As I sit in my towel, after a hot shower, too tired to put on pajamas, after practicing yoga for 90 minutes in a 105 degree room with several of my coworkers at lululemon athletica, I realize one thing: I am exhausted. I still have reading to do for my assessment class tomorrow evening, which I will attend after a full day of being at field. I’ve decided that it will have to wait until the one-hour period between leaving field and starting class. Right now, my body, soul, and mind ache for rest.
This semester, I am enrolled in 12 credit hours, attending my field placement two full days a week, and also working at lululemon athletica (a fitness clothing store) in Highland Village between 2-4 days a week. All the while, I am trying to maintain my sanity as well as have some form of a social and spiritual life. Through my yoga practice, I have learned that not only is balance an important aspect of many asanas, or poses, but it is also an imperative part of life, especially one of a graduate student in social work. When one aspect of life is out of balance with the others, you might feel unsettled, stressed, anxious, worried, or any combination of these emotions.

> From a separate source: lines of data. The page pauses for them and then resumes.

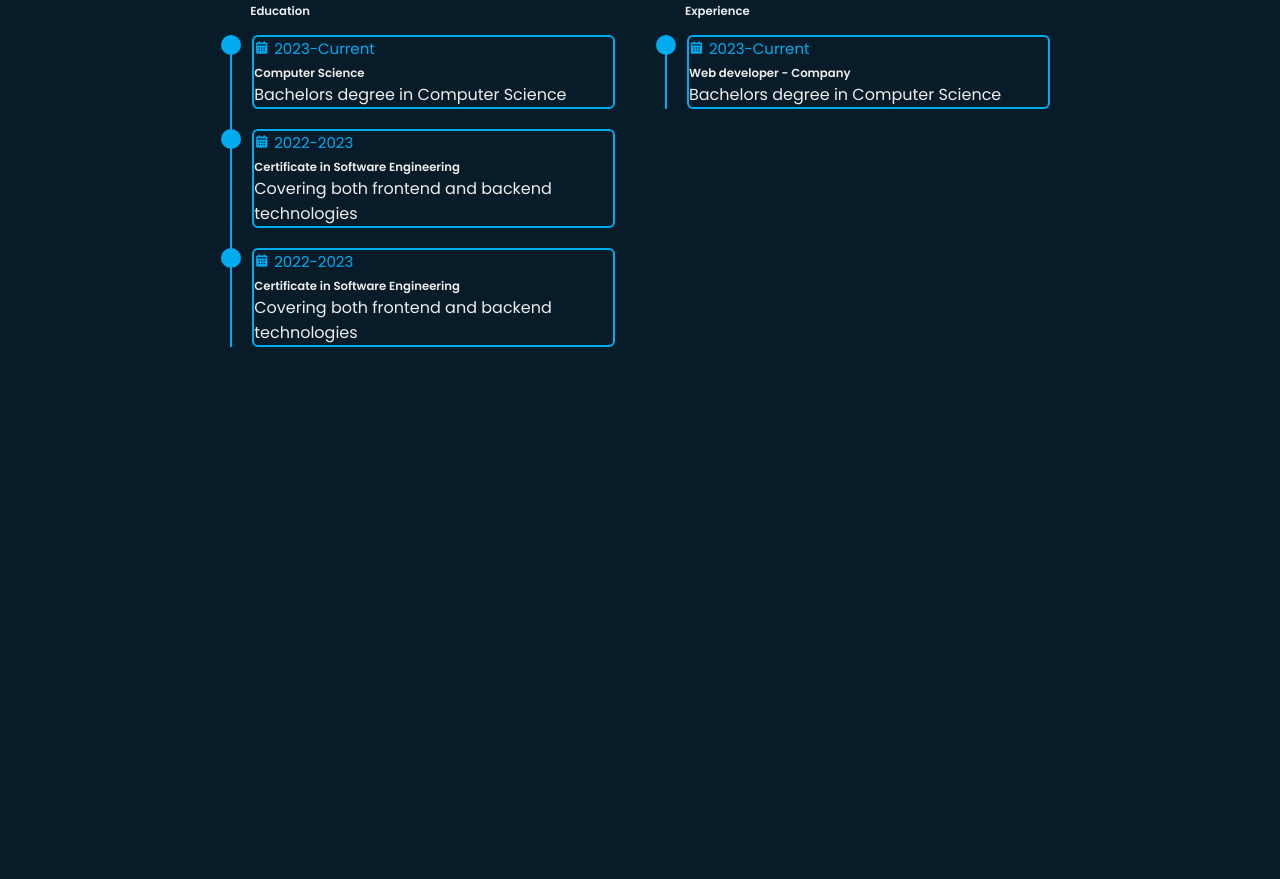
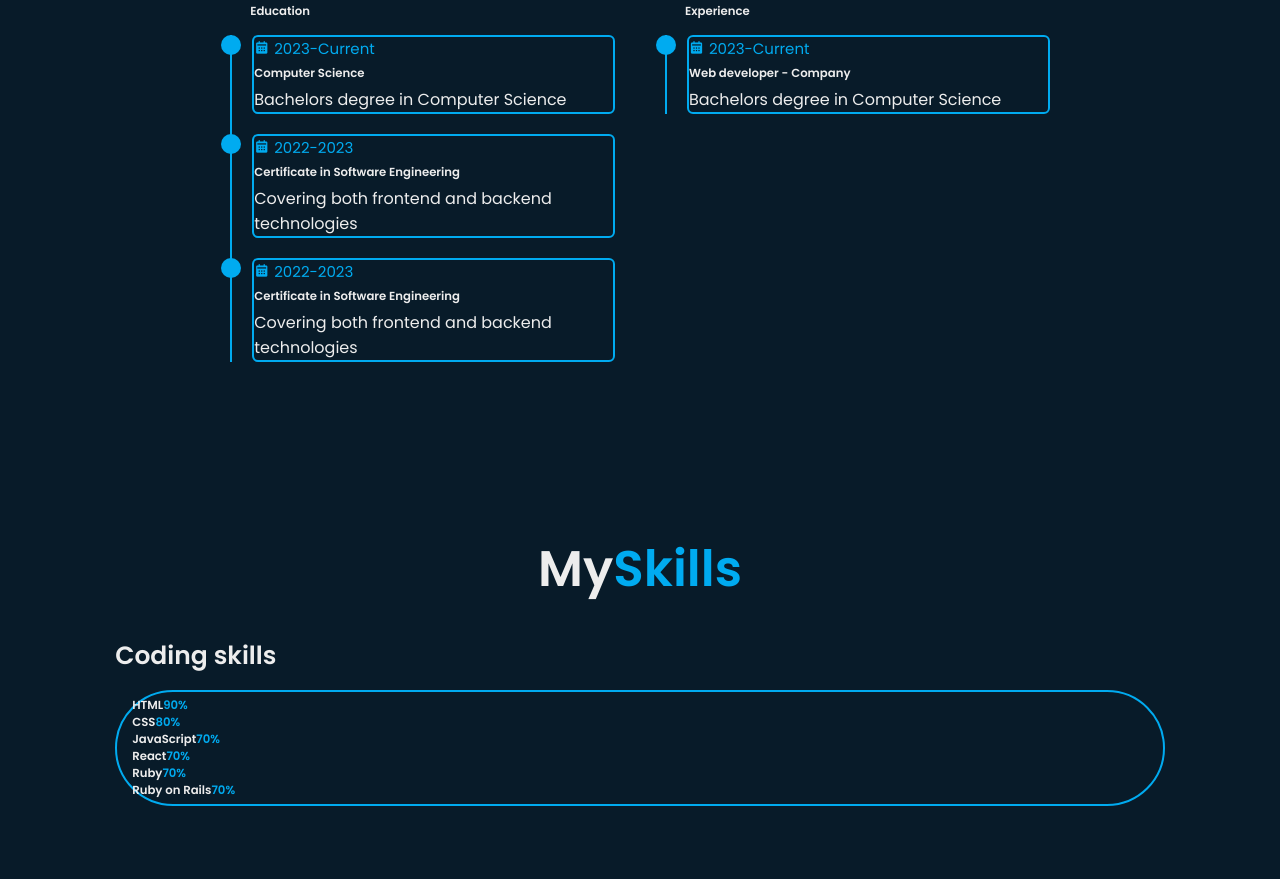
Before and after one commit to lihavi/My-Portfolio-Website, a plain HTML site: page index.html in a window 1280 px wide. Shown: the part 1802-2681 px from the top of the page. Drawn offline with nearby package versions, Linux system fonts and the light colour scheme; a script that the page names is missing; a web font is replaced by a local one.

Commit message:
add skills section

```diff
--- a/index.html
+++ b/index.html
@@ -105,10 +105,9 @@
     </div>
     </div>
 </div>
-
-
-<!--skills section design-->
-<section class="skills" id="skills"></section>
+</section>
+<!-- Skills Section -->
+<section class="skills" id="skills">
     <h2 class="heading">My<span>Skills</span></h2>
     <div class="skills-row">
         <div class="skills-column">
@@ -124,7 +123,7 @@
                         <div class="bar"><span></span></div>
                     </div>
                     <div class="progress">
-    <h3>Java Script<span>70%</span></h3>
+                        <h3>JavaScript<span>70%</span></h3>
                         <div class="bar"><span></span></div>
                     </div>
                     <div class="progress">
@@ -136,10 +135,12 @@
                         <div class="bar"><span></span></div>
                     </div>
                     <div class="progress">
-    <h3>Ruby on rails<span>70%</span></h3>
+                        <h3>Ruby on Rails<span>70%</span></h3>
                         <div class="bar"><span></span></div>
                     </div>
-
+                </div>
+            </div>
+        </div>
     </div>
 </section>
 <script src="js/script.js"></script>
--- a/style.css
+++ b/style.css
@@ -348,8 +348,31 @@ span{
 }
 .education-content .content p
 {
-font-size: 1.6rem;
-/* padding-top: ; */
+ font-size: 1.6rem;
+ padding-top: .5rem;
+}
+.skills{
+    min-height: auto;
+    padding-bottom:7rem;
+    background: var(--second-bg-color);
+}
+.skills .skiils-row{
+    display: flex;
+    flex-wrap: wrap;
+    gap: 5rem;
+}
+.skills-row .skills-column{
+    flex:1 1 40rem ;
+}
+.skills-column .title{
+    font-size: 2.5rem;
+    margin: 0 0 1.5rem;
+}
+.skills-box .skills-content{
+    position: relative;
+    border: .2rem solid var(--main-color);
+    border-radius: 6rem;
+    padding: .5rem 1.5rem;
 }
 
 
```
Lines whose indentation alone changed are shown as unchanged.
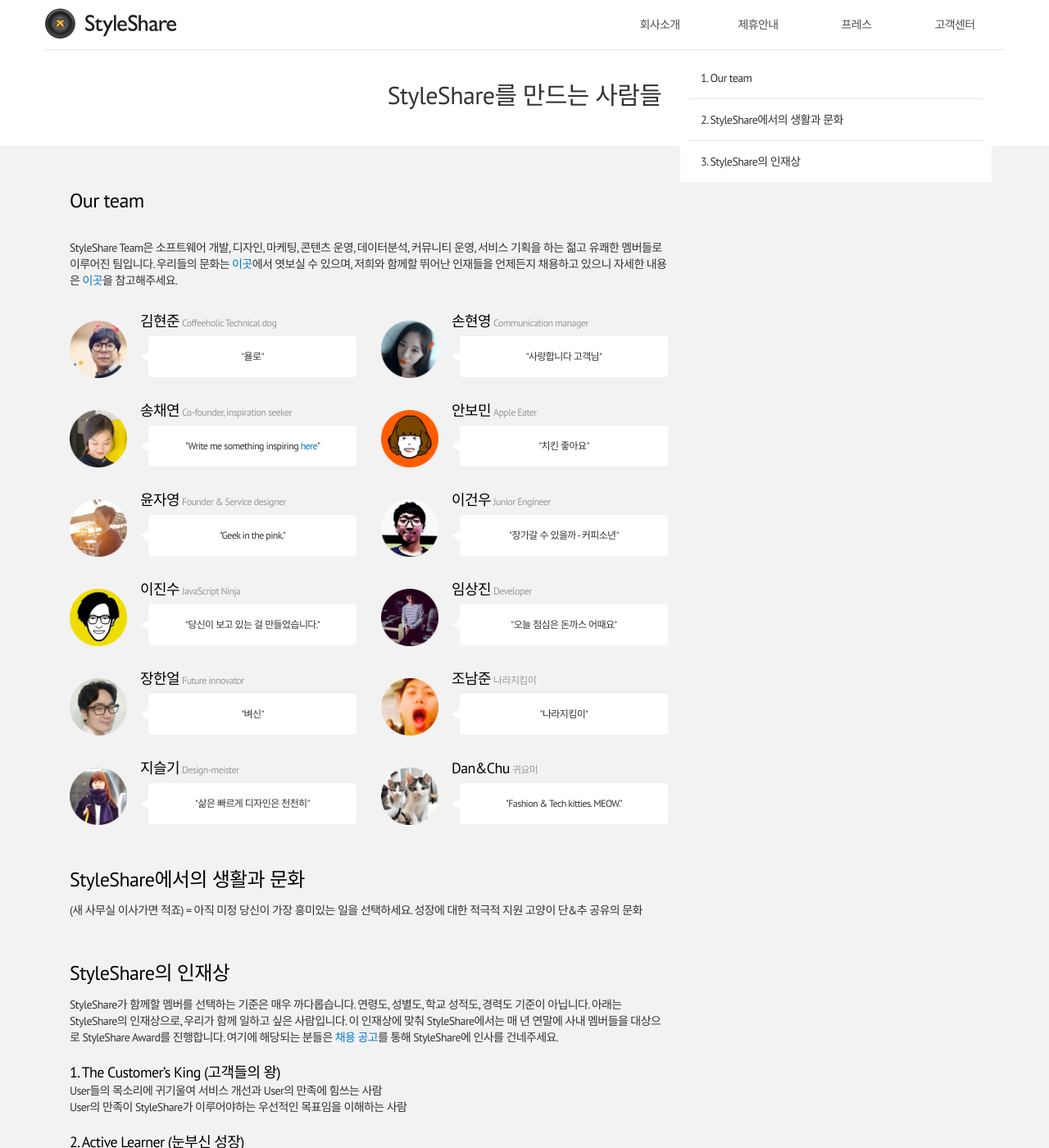
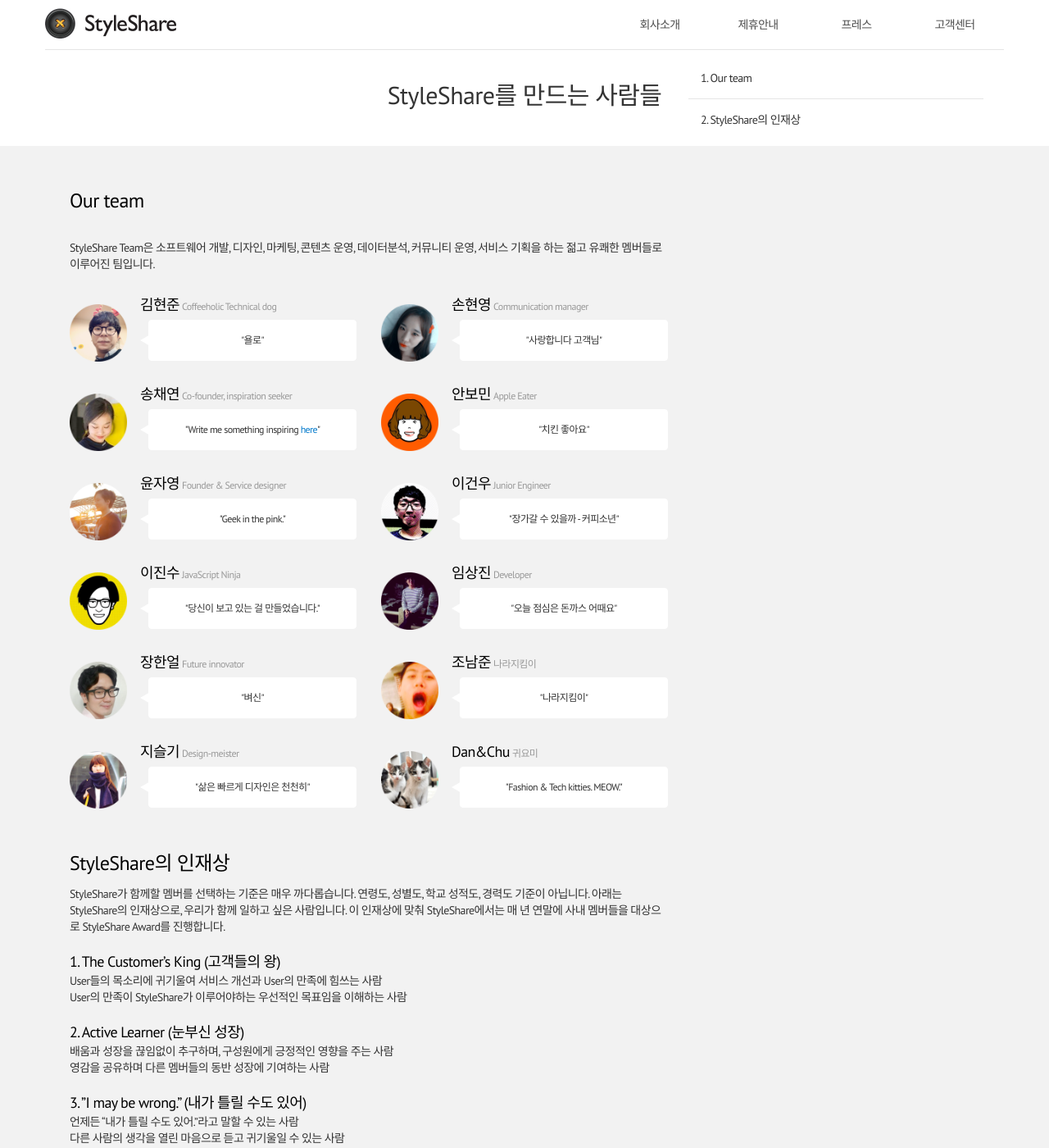
Before and after one commit to geonu/styleshare.github.io, a Jekyll site: the page built from team/index.html, in a window 1280 px wide and 1400 px high. Shown: the whole window at 82% size. Built offline with Jekyll 4.4.1, drawn with Linux system fonts in a browser that asks for light colours; nearby versions of some CDN libraries; Markdown is read by kramdown in place of the engine named in the settings.

Commit message:
사용하지 않을 부분 삭제함
내용이 부실한 부분은 나중에 보충에서 다시 오픈함

```diff
--- a/_includes/nav.html
+++ b/_includes/nav.html
@@ -18,9 +18,6 @@
               </li>
               <li>
                 <a href="/team">StyleShare를 만드는 사람들</a>
-              </li>
-              <li>
-                <a href="/recuruit">함께해요: 채용안내</a>
               </li>
               <li>
                 <a href="/contact">연락하기</a>
--- a/team/index.html
+++ b/team/index.html
@@ -11,10 +11,7 @@
         <a href="#our-team">1. Our team</a>
       </li>
       <li>
-        <a href="#team-culture">2. StyleShare에서의 생활과 문화</a>
-      </li>
-      <li>
-        <a href="#wanted">3. StyleShare의 인재상</a>
+        <a href="#wanted">2. StyleShare의 인재상</a>
       </li>
     </ul>
   </div>
@@ -26,7 +23,7 @@
   <p class="ss-header">Our team</p>
 
   <p class="margin-top6 margin-bottom0">
-  StyleShare Team은 소프트웨어 개발, 디자인, 마케팅, 콘텐츠 운영, 데이터분석, 커뮤니티 운영, 서비스 기획을 하는 젊고 유쾌한 멤버들로 이루어진 팀입니다. 우리들의 문화는 <a href="#team-culture">이곳</a>에서 엿보실 수 있으며, 저희와 함께할 뛰어난 인재들을 언제든지 채용하고 있으니 자세한 내용은 <a href="/recuruit">이곳</a>을 참고해주세요.
+  StyleShare Team은 소프트웨어 개발, 디자인, 마케팅, 콘텐츠 운영, 데이터분석, 커뮤니티 운영, 서비스 기획을 하는 젊고 유쾌한 멤버들로 이루어진 팀입니다.
   </p>
 
   <div class="row clearfix">
@@ -212,22 +209,10 @@
     </div>
   </div>
 
-  <span class="ss-hidden ss-hashtag" id="team-culture" name="team-culture"></span>
-  <p class="ss-header margin-top10">StyleShare에서의 생활과 문화</p>
-
-  <p class="margin-bottom0">
-    (새 사무실 이사가면 적죠) = 아직 미정
-
-    당신이 가장 흥미있는 일을 선택하세요.
-    성장에 대한 적극적 지원
-    고양이 단&추
-    공유의 문화
-  </p>
-
   <span class="ss-hidden ss-hashtag" id="wanted" name="wanted"></span>
   <p class="ss-header margin-top10">StyleShare의 인재상</p>
 
-  <p class="margin-bottom0">StyleShare가 함께할 멤버를 선택하는 기준은 매우 까다롭습니다. 연령도, 성별도, 학교 성적도, 경력도 기준이 아닙니다. 아래는 StyleShare의 인재상으로, 우리가 함께 일하고 싶은 사람입니다.  이 인재상에 맞춰 StyleShare에서는 매 년 연말에 사내 멤버들을 대상으로 StyleShare Award를 진행합니다. 여기에 해당되는 분들은 <a href="/recuruit">채용 공고</a>를 통해 StyleShare에 인사를 건네주세요.</p>
+  <p class="margin-bottom0">StyleShare가 함께할 멤버를 선택하는 기준은 매우 까다롭습니다. 연령도, 성별도, 학교 성적도, 경력도 기준이 아닙니다. 아래는 StyleShare의 인재상으로, 우리가 함께 일하고 싶은 사람입니다.  이 인재상에 맞춰 StyleShare에서는 매 년 연말에 사내 멤버들을 대상으로 StyleShare Award를 진행합니다.</p>
 
   <ul class="ss-no-list-style">
     <li class="margin-top4">
```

Balance is an important part of my personal self-care plan. I will admit though, school can sometimes take up a greater amount of my time than my other commitments and activities. But that is to be expected. When this happens, I simply take notice and make adjustments accordingly, if possible.
For many of my colleagues, especially in the flex/part-time degree plan, juggling all these things and more is part of their every day life. Some of my colleagues have full time jobs, husbands or wives, and children. This blog entry is especially for you. My advice: take time to LISTEN to your body. As we often tell our clients, you are the expert of your unique situation or story. Do what you need to do to take care of yourself, which includes trying to balance your many life obligations. It will not be easy, but it is very important to do. Use a calendar or daily planner. Schedule in time for YOU. And as always, try to maintain boundaries. If you’ve set aside time to take care of yourself, then follow through and don’t feel bad for not taking on other tasks, chores, or obligations. Pay attention to your body and emotions. It is the best compass available to point you in the direction of where you need to be.